BEIJING, Nov 4 (AFP) - Chinese President Xi Jinping touted the need for greater cooperation between China and Germany amid "times of change and turmoil" in his first meeting with German Chancellor Olaf Scholz, with talks expected to touch on Russia's war on Ukraine, climate change and developing economic ties.

Scholtz's visit on Friday is the first by a leader of a G7 nation to China in three years, and will test the waters of relations between Beijing and the West after years of mounting tensions, analysts say.

During their first face-to-face meeting since Scholz took office, held in the Great Hall of the People, Xi said that as large nations with influence, China and Germany should work together all the more during "times of change and turmoil" for the sake of world peace, according to state broadcaster CCTV.

Scholz told Xi that it was good both leaders were meeting in person during tense times, with Russia's invasion of Ukraine creating problems for the rules-based global order, according to a Reuters reporter accompanying Scholz's delegation.

Scholz also said that the two will discuss issues related to Europe-China relations, the fight against climate change and global hunger, and how to develop China-Germany economic ties, as well as topics where both countries' perspective is different.

Scholz and a delegation of German business leaders flying with him were administered COVID-19 tests upon landing in Beijing on Friday morning, with Chinese medical staff donning hazmat suits going into the plane to conduct the tests, according to the Reuters reporter accompanying the delegation.

Following a red carpet and honour guard reception, the delegation was moved from the airport to the Diaoyutai State Guesthouse to await the results of their COVID tests, which quickly came out as negative for Scholz, according to his press team.

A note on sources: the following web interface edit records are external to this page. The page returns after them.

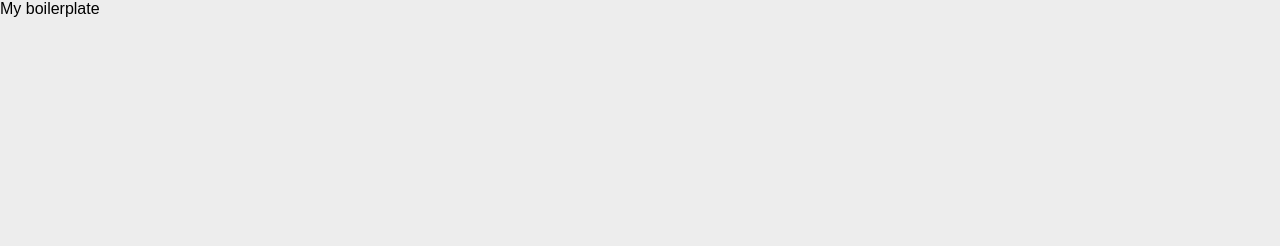
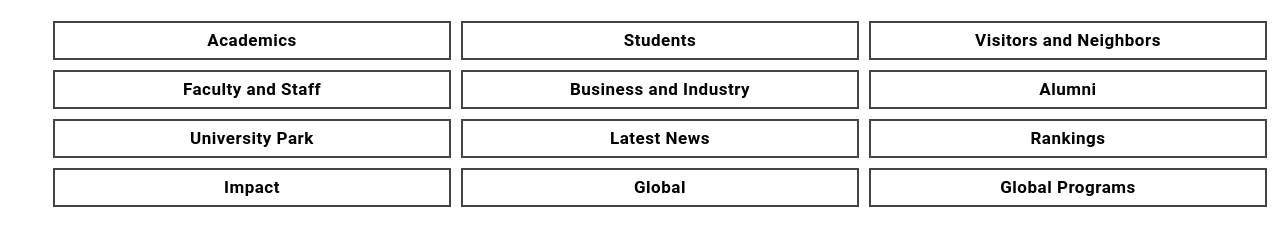
Before and after one commit to nyuzui/polaris-chip2, a website with bundled scripts: page index.html in a window 1280 px wide. Built offline with nearby package versions, Linux system fonts and the light colour scheme.

Commit message:
finished boilerplate

```diff
--- a/index.html
+++ b/index.html
@@ -8,21 +8,65 @@
   <base href="/">
 
   <style>
-    html,
-    body {
-      margin: 0;
-      padding: 0;
-      font-family: sans-serif;
-      background-color: #ededed;
+    .article-tags-module--list--a63cc {
+      display: flex;
+      flex-wrap: wrap;
+    }
+
+    .article-tags-module--listItem--f2605 {
+      -webkit-text-size-adjust: 100%;
+      -webkit-font-smoothing: antialiased;
+      list-style: none;
+      box-sizing: inherit;
+      background-color: transparent;
+      -webkit-box-flex: 1;
+      -webkit-box-pack: center;
+      -webkit-box-align: center;
+      align-items: center;
+      border: 2px solid #444;
+      color: #000;
+      display: flex;
+      flex: 1 0 calc(25% - 20px);
+      font-family: Roboto, sans-serif;
+      font-size: 17px;
+      font-weight: 700;
+      justify-content: center;
+      letter-spacing: 0.03em;
+      line-height: 19px;
+      text-align: center;
+      text-decoration: none;
+      padding: 8px;
+      margin: 5px;
+      transition: background-color 0.3s, color 0.3s, text-decoration 0.3s, border 0.3s;
+    }
+
+    .article-tags-module--listItem--f2605:hover {
+      background-color: #f0f0f0;
+      color: #0052be;
+      text-decoration: underline;
+      border: 2px solid transparent;
     }
   </style>
-  <title>polaris-chip2</title>
 </head>
 
 <body>
-  <polaris-chip2></polaris-chip2>
+  <section class="article-tags-module--outer--f7e0f">
+    <ul class="article-tags-module--list--a63cc">
+      <li class="article-tags-module--listItem--f2605"><a class="tag-module--tag--d9ee2" >Academics</a></li>
+      <li class="article-tags-module--listItem--f2605"><a class="tag-module--tag--d9ee2" >Students</a></li>
+      <li class="article-tags-module--listItem--f2605"><a class="tag-module--tag--d9ee2" >Visitors and Neighbors</a></li>
+      <li class="article-tags-module--listItem--f2605"><a class="tag-module--tag--d9ee2" >Faculty and Staff</a></li>
+      <li class="article-tags-module--listItem--f2605"><a class="tag-module--tag--d9ee2" >Business and Industry</a></li>
+      <li class="article-tags-module--listItem--f2605"><a class="tag-module--tag--d9ee2" >Alumni</a></li>
+      <li class="article-tags-module--listItem--f2605"><a class="tag-module--tag--d9ee2" >University Park</a></li>
+      <li class="article-tags-module--listItem--f2605"><a class="tag-module--tag--d9ee2" >Latest News</a></li>
+      <li class="article-tags-module--listItem--f2605"><a class="tag-module--tag--d9ee2" >Rankings</a></li>
+      <li class="article-tags-module--listItem--f2605"><a class="tag-module--tag--d9ee2" >Impact</a></li>
+      <li class="article-tags-module--listItem--f2605"><a class="tag-module--tag--d9ee2" >Global</a></li>
+      <li class="article-tags-module--listItem--f2605"><a class="tag-module--tag--d9ee2" >Global Programs</a></li>
+    </ul>
+  </section>
 
   <script type="module" src="./src/polaris-chip2.js"></script>
 </body>
-
 </html>
```
Also changed, not shown: 1 other file.
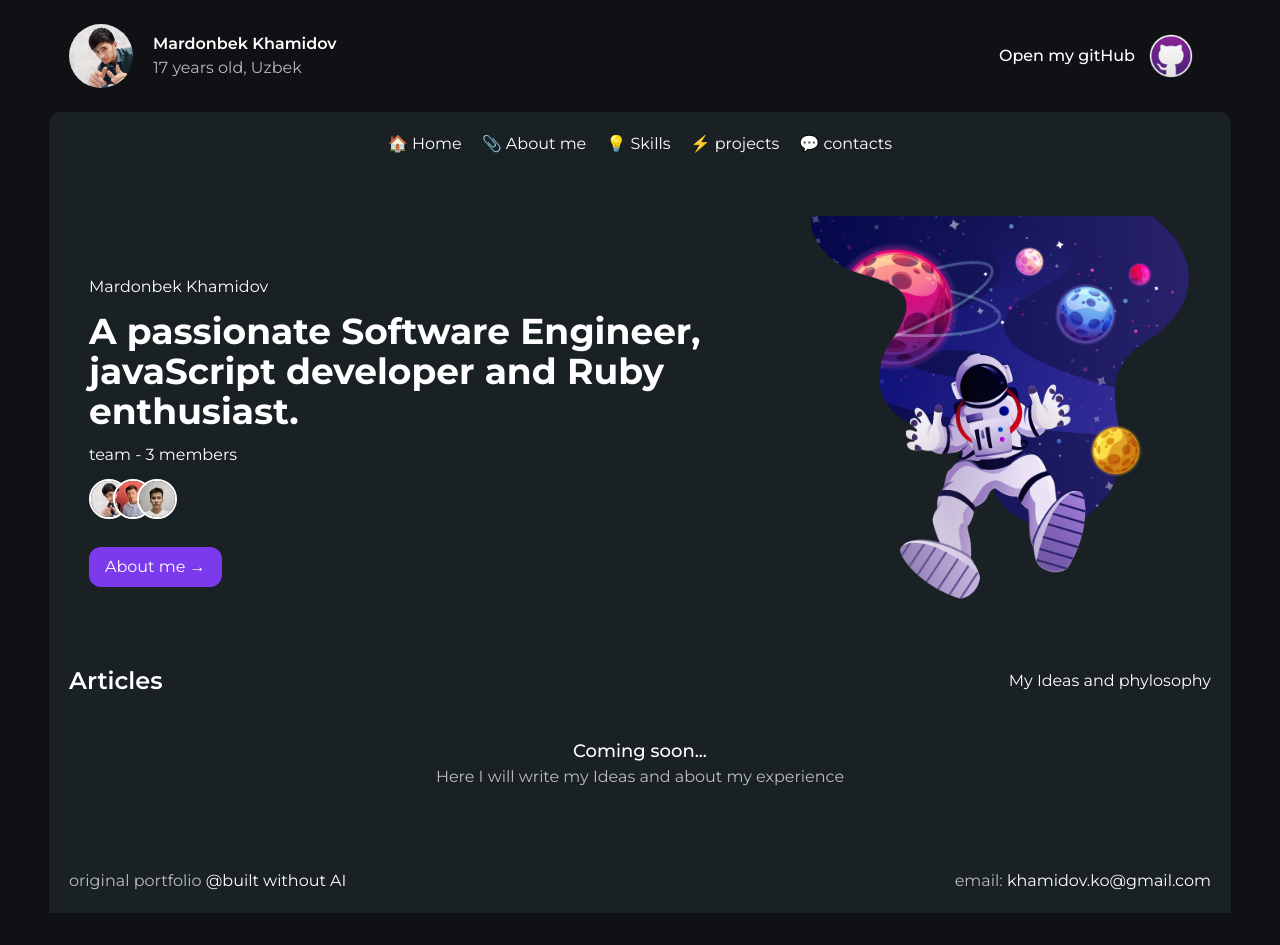
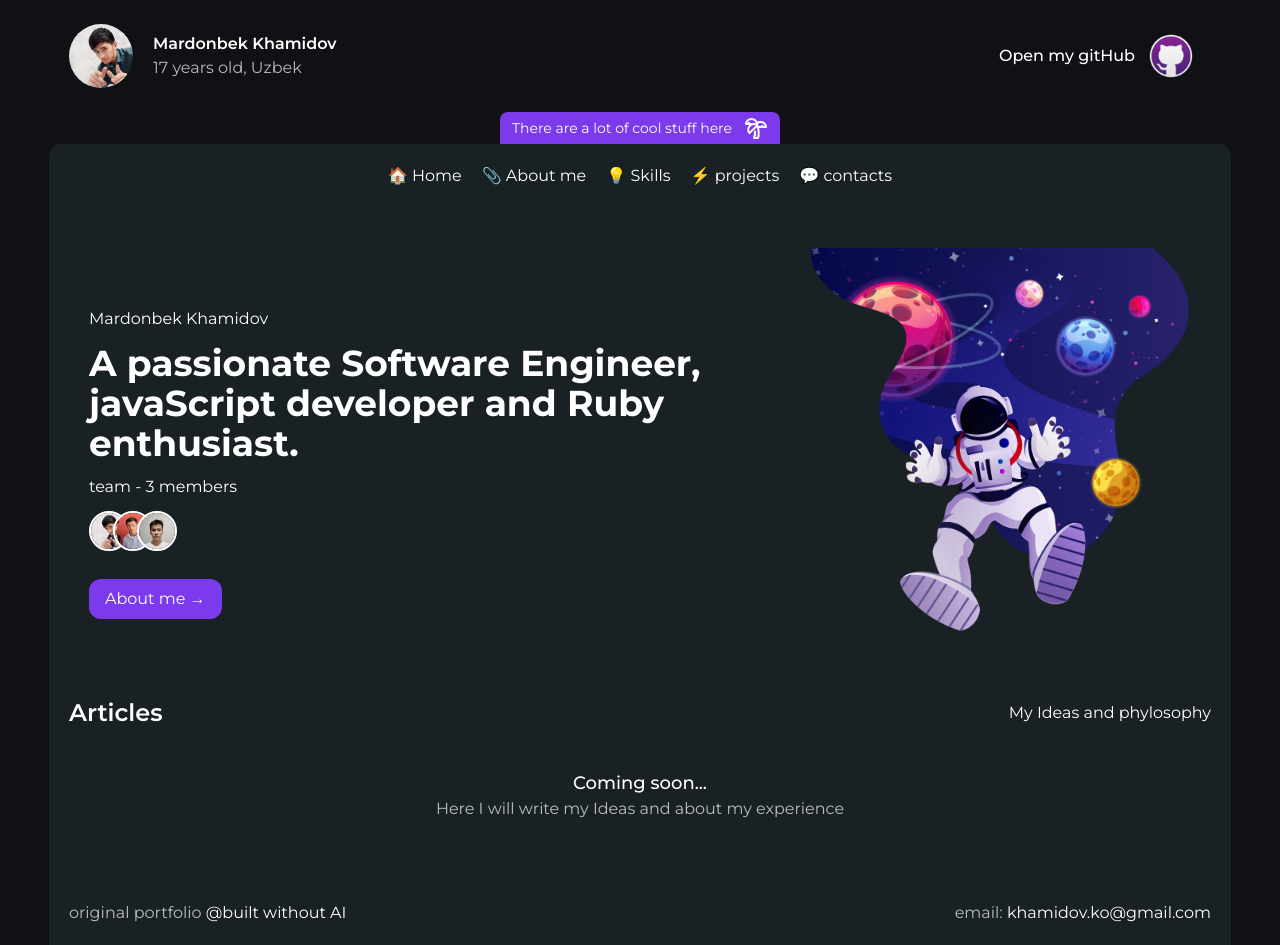
Before and after one commit to silvante/portfolio, a React (Vite) app: page / in a window 1280 px wide. Before the commit the page ends 913 px from the top, so only its background shows below. Built offline with nearby package versions, Linux system fonts and the light colour scheme.

Commit message:
icon and top_mark

```diff
--- a/index.html
+++ b/index.html
@@ -3,7 +3,7 @@
 
 <head>
   <meta charset="UTF-8" />
-  <link rel="icon" type="image/svg+xml" href="./src/assets/logo.jpg" />
+  <link rel="icon" type="image/svg+xml" href="./src/assets/icon.svg" />
   <meta name="viewport" content="width=device-width, initial-scale=1.0" />
 
   <meta id="description" name="description" content="Khamidov Mardonbekning qilgan ishlar to'plami. Portfolio">
@@ -50,7 +50,7 @@
   <meta name="google-site-verification" content="57aw8rWcWiXV5bwhZoHQWUEFHimvoTn8yEnS40b0yWE" />
   <link href='https://cdn.boxicons.com/fonts/brands/boxicons-brands.min.css' rel='stylesheet'>
 
-  <title>khamidov portfolio</title>
+  <title>Mardonbek Khamidov | portfolio</title>
 </head>
 
 <body>
--- a/src/components/Banner.jsx
+++ b/src/components/Banner.jsx
@@ -13,10 +13,10 @@ const Banner = () => {
           enthusiast.
         </h1>
         <p>team - {team_members.length} members</p>
-        <div class="flex -space-x-4 rtl:space-x-reverse">
+        <div className="flex -space-x-4 rtl:space-x-reverse">
           {team_members.map((member) => {
             return (
-              <a id={member.id} href={member.link} target="_blanck">
+              <a key={member.id} href={member.link} target="_blanck">
                 <img
                   className='className="w-10 h-10 border-2 border-white rounded-full dark:border-gray-800"'
                   src={member.img}
--- /dev/null
+++ b/src/components/TopMark.jsx
@@ -0,0 +1,14 @@
+import { TreePalm } from 'lucide-react'
+import React from 'react'
+
+const TopMark = () => {
+  return (
+    <div className='w-full flex justify-center items-center'>
+        <div className='py-1 px-3 bg-violet-600 rounded-tl-lg rounded-tr-lg'>
+            <p className='text-sm flex items-center gap-3'>There are a lot of cool stuff here <TreePalm /></p>
+        </div>
+    </div>
+  )
+}
+
+export default TopMark
--- a/src/layouts/MainLayout.jsx
+++ b/src/layouts/MainLayout.jsx
@@ -3,6 +3,7 @@ import Header from "../components/Header";
 import Nav from "../components/Nav";
 import Footer from "../components/Footer";
 import ScrollToTop from "../components/ScrollToTop";
+import TopMark from "../components/TopMark";
 
 const MainLayout = () => {
   return (
@@ -10,6 +11,7 @@ const MainLayout = () => {
       <ScrollToTop />
       <div className="w-[90%] lg:w-contain flex flex-col">
         <Header />
+        <TopMark />
         <div className="w-full flex-1 main_bg rounded-tr-xl rounded-tl-xl">
           <Nav />
           <Outlet />
```
Also changed, not shown: src/assets/icon.svg (added).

Diaoyutai is a diplomatic complex used to offer receptions to foreign dignitaries visiting Beijing.

China's strict zero-COVID policy and growing tensions with the West have made it unfeasible for leaders of major western powers to visit China, while Xi has only just resumed foreign trips.

Scholz's visit is likely a welcome development for the Chinese leadership, who will be looking to shore up relations with the outside world after the conclusion of the 20th Party congress, where Xi consolidated his status as the core of the ruling Communist Party.

"China, in the present domestic and international environments, requires his visit and whatever both sides would jointly declare in Beijing, especially shortly after the (Party) Congress," said Shi Yinhong, a professor of international relations at Renmin University in Beijing.